Consider these six elements of influence, and work those muscles (all together or individually) to become more influential in your field.

Reciprocity

Do something for someone else, and they will tend to return the favour. This is one of my preferred approaches. I will refer clients and leads to people, or help them find something they need – and they’ll be more likely to help me in the future. Reciprocity is a side effect of content marketing – you produce free useful content, and your readers / audience will feel obliged in some way to do something for you. Reciprocity involves giving now to receive later (but without making it feel like an obligation to do so).

Authority

People tend to follow or obey authority figures. It’s in our nature. What you need to develop is earned or demonstrated authority (NOT institutional authority) – your authority comes from your experience and showing your knowledge. Again, content marketing shows that you know what you are doing, which builds your authority.

Liking

We associate and do business with people we like. We want to associate with people we like. Become a likeable expert, and people will want to do business with you. Being likeable is subjective, but it’s relatively simple to achieve – be honest, be yourself, be friendly and approachable.

Social proof

People do what they see others doing. It’s why social networking websites do so well – people go where their friends and influencers go. When people say positive things about you (through testimonials or referrals), others will follow.

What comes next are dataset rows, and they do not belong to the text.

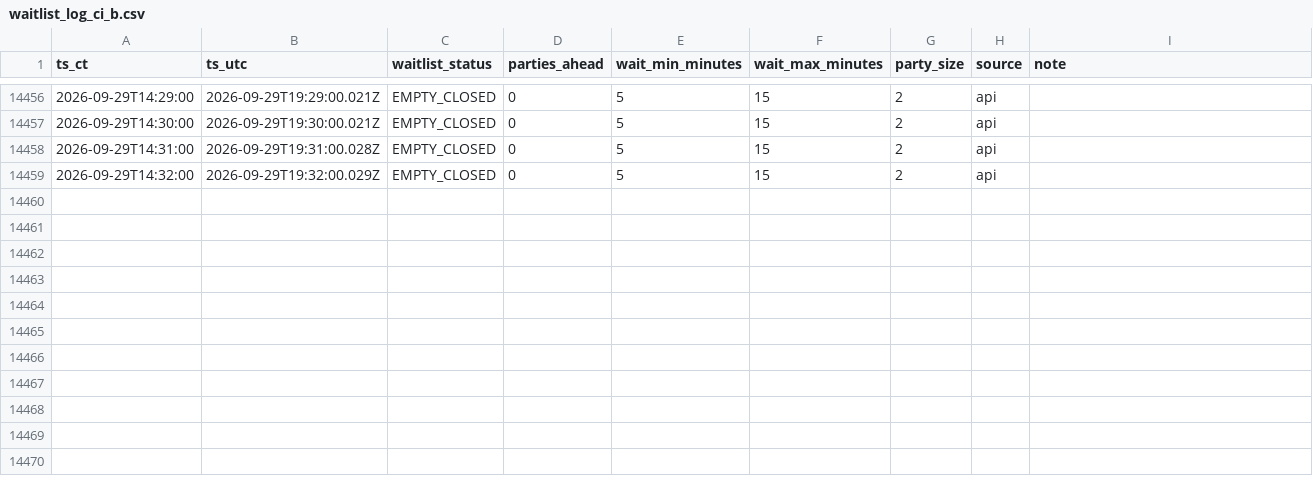
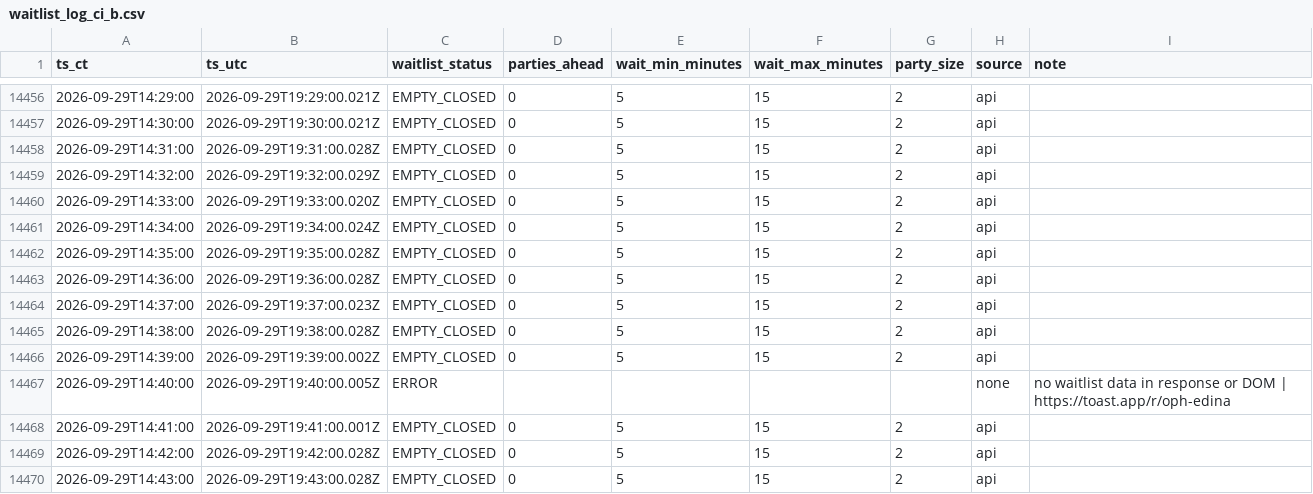
Before and after one commit to bront-s/oph-edina-waitlist, a CSV file: data/waitlist_log_ci_b.csv, drawn as a sheet; only a part is shown, gaps mark what is left out.

```diff
--- a/data/waitlist_log_ci_b.csv
+++ b/data/waitlist_log_ci_b.csv
@@ -14459 +14459,12 @@ ts_ct,ts_utc,waitlist_status,parties_ahead,wait_min_minutes,wait_max_minutes,par
 2026-09-29T14:32:00,2026-09-29T19:32:00.029Z,EMPTY_CLOSED,0,5,15,2,api,
+2026-09-29T14:33:00,2026-09-29T19:33:00.020Z,EMPTY_CLOSED,0,5,15,2,api,
+2026-09-29T14:34:00,2026-09-29T19:34:00.024Z,EMPTY_CLOSED,0,5,15,2,api,
+2026-09-29T14:35:00,2026-09-29T19:35:00.028Z,EMPTY_CLOSED,0,5,15,2,api,
+2026-09-29T14:36:00,2026-09-29T19:36:00.028Z,EMPTY_CLOSED,0,5,15,2,api,
+2026-09-29T14:37:00,2026-09-29T19:37:00.023Z,EMPTY_CLOSED,0,5,15,2,api,
+2026-09-29T14:38:00,2026-09-29T19:38:00.028Z,EMPTY_CLOSED,0,5,15,2,api,
+2026-09-29T14:39:00,2026-09-29T19:39:00.002Z,EMPTY_CLOSED,0,5,15,2,api,
+2026-09-29T14:40:00,2026-09-29T19:40:00.005Z,ERROR,,,,,none,no waitlist data in response or DOM | https://toast.app/r/oph-edina
+2026-09-29T14:41:00,2026-09-29T19:41:00.001Z,EMPTY_CLOSED,0,5,15,2,api,
+2026-09-29T14:42:00,2026-09-29T19:42:00.028Z,EMPTY_CLOSED,0,5,15,2,api,
+2026-09-29T14:43:00,2026-09-29T19:43:00.028Z,EMPTY_CLOSED,0,5,15,2,api,
```
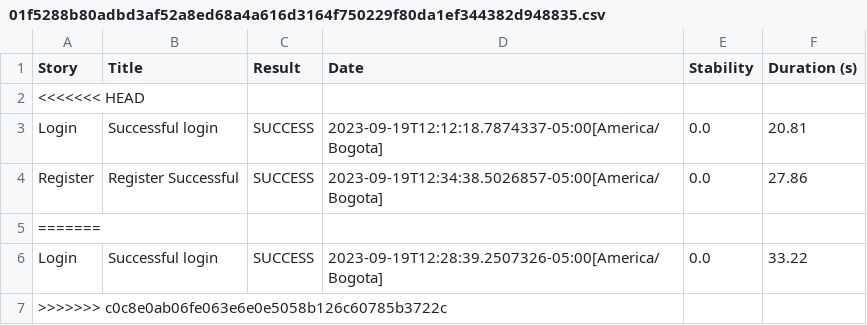
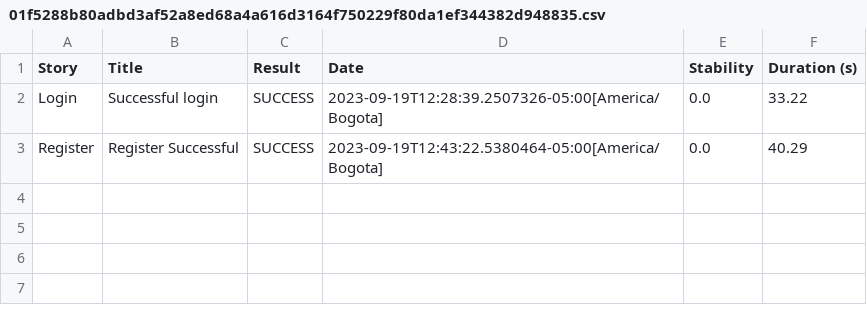
Before and after one commit to juanDsalinas/Bon-Bonnite, a CSV file: untitled/target/site/serenity/01f5288b80adbd3af52a8ed68a4a616d3164f750229f80da1ef344382d948835.csv, drawn as a sheet.

```diff
--- a/untitled/target/site/serenity/01f5288b80adbd3af52a8ed68a4a616d3164f750229f80da1ef344382d948835.csv
+++ b/untitled/target/site/serenity/01f5288b80adbd3af52a8ed68a4a616d3164f750229f80da1ef344382d948835.csv
@@ -1,7 +1,3 @@
 "Story","Title","Result","Date","Stability","Duration (s)"
-<<<<<<< HEAD
-"Login","Successful login","SUCCESS","2023-09-19T12:12:18.7874337-05:00[America/Bogota]","0.0","20.81"
-"Register","Register Successful","SUCCESS","2023-09-19T12:34:38.5026857-05:00[America/Bogota]","0.0","27.86"
-=======
 "Login","Successful login","SUCCESS","2023-09-19T12:28:39.2507326-05:00[America/Bogota]","0.0","33.22"
->>>>>>> c0c8e0ab06fe063e6e0e5058b126c60785b3722c
+"Register","Register Successful","SUCCESS","2023-09-19T12:43:22.5380464-05:00[America/Bogota]","0.0","40.29"
```
Also changed, not shown: untitled/target/site/serenity/results.csv, 47 other files.
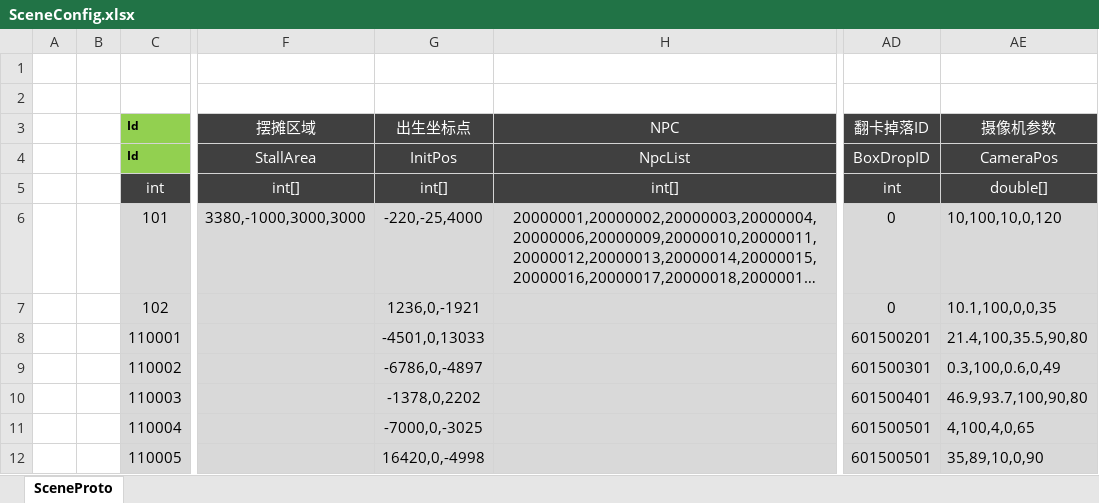
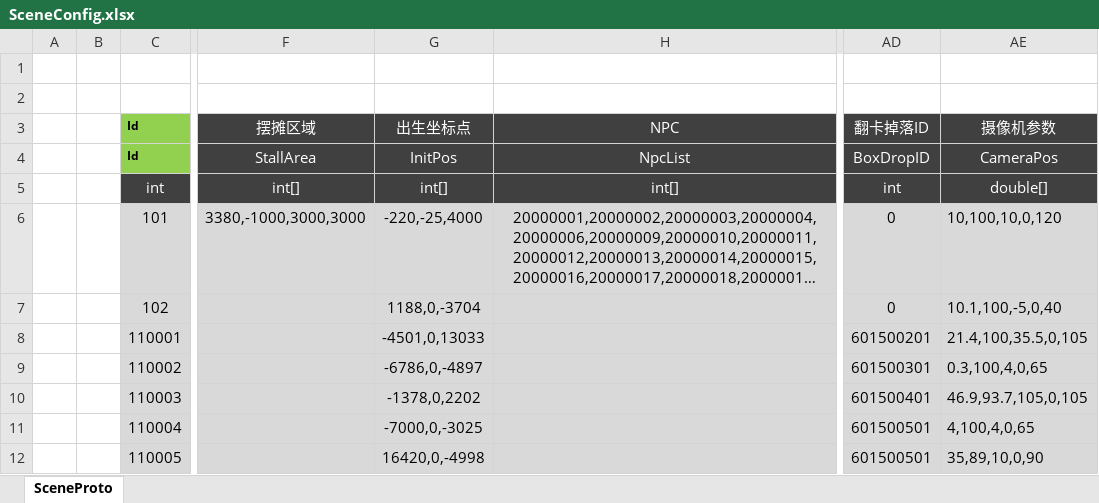
Before and after one commit to csyinghuochong/weijing, an Excel workbook: Excel/SceneConfig.xlsx, sheet SceneProto, drawn as a sheet; only a part is shown, gaps mark what is left out; long unchanged cells end in …; values as stored, in another font and other column widths than the file's, no borders; table styles not drawn; the diff names each change by its address in the sheet, - before the commit and + after, or states it on an @@ line.

```diff
--- a/Excel/SceneConfig.xlsx (sheet SceneProto)
+++ b/Excel/SceneConfig.xlsx (sheet SceneProto)
-G7 (出生坐标点): 1236,0,-1921
+G7 (出生坐标点): 1188,0,-3704
-AE7 (摄像机参数): 10.1,100,0,0,35
+AE7 (摄像机参数): 10.1,100,-5,0,40
-AE8 (摄像机参数): 21.4,100,35.5,90,80
+AE8 (摄像机参数): 21.4,100,35.5,0,105
-AE9 (摄像机参数): 0.3,100,0.6,0,49
+AE9 (摄像机参数): 0.3,100,4,0,65
-AE10 (摄像机参数): 46.9,93.7,100,90,80
+AE10 (摄像机参数): 46.9,93.7,105,0,105
```
Also changed, not shown: Excel/MonsterConfig.xlsx, 6 other files.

Pay attention to what others say about you, and spread the word.

Commitment + consistency

When you commit to something, you tend to follow through and do it consistently. People are attracted to those who are committed to their craft, and who show that they are able to do it consistently. When you have a solution to a problem, and demonstrate that you can solve those issues consistently, prospects will want to work with you.

Scarcity

It’s the law of supply and demand. When a resource is scarce, or limited in time or availability, people will want it more. People tend to respond to avoid loss. Think of when you wanted to get something because it was running out. If you have a webinar or run a training course with limited seating or that is only available for a given time, it will trigger a response. This is my least favourite approach, as it can be used dishonestly and can backfire. But used properly, it can help with developing influence.

Build your influence, and you will attract prospects and grow your client list. Do it honestly and use the method(s) that work best for you.

Any questions or comments? Let me know – contact@davidgargaro.com.

David

Lead generation strategies for freelance writers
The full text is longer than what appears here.